BEGIN Exercise materials
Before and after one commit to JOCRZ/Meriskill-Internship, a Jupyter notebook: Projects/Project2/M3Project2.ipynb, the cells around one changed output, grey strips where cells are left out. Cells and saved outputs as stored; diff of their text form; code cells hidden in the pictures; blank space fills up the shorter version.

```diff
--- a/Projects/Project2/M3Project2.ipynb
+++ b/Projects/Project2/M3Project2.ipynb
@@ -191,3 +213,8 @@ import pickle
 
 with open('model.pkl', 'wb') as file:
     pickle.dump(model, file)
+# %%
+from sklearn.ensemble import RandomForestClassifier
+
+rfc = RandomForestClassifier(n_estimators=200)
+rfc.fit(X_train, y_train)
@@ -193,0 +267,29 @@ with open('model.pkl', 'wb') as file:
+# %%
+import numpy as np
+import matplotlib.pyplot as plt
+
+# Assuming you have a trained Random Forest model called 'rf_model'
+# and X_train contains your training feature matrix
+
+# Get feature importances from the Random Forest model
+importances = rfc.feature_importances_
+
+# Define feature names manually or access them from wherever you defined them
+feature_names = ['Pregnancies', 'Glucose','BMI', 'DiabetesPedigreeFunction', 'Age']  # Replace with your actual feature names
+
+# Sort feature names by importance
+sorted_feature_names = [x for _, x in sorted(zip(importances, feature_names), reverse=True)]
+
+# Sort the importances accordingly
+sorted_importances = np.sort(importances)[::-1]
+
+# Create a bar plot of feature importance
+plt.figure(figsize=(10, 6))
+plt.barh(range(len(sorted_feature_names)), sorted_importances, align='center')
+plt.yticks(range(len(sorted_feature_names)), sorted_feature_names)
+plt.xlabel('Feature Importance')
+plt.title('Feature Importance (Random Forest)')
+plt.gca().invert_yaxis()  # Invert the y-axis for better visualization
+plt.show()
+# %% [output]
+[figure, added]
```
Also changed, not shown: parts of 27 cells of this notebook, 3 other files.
END Exercise materials
## Task prompt
Check every line of the data above for the string "from", and copy those that have it.

## Solved problem
+from sklearn.ensemble import RandomForestClassifier
+# Get feature importances from the Random Forest model
+# Define feature names manually or access them from wherever you defined them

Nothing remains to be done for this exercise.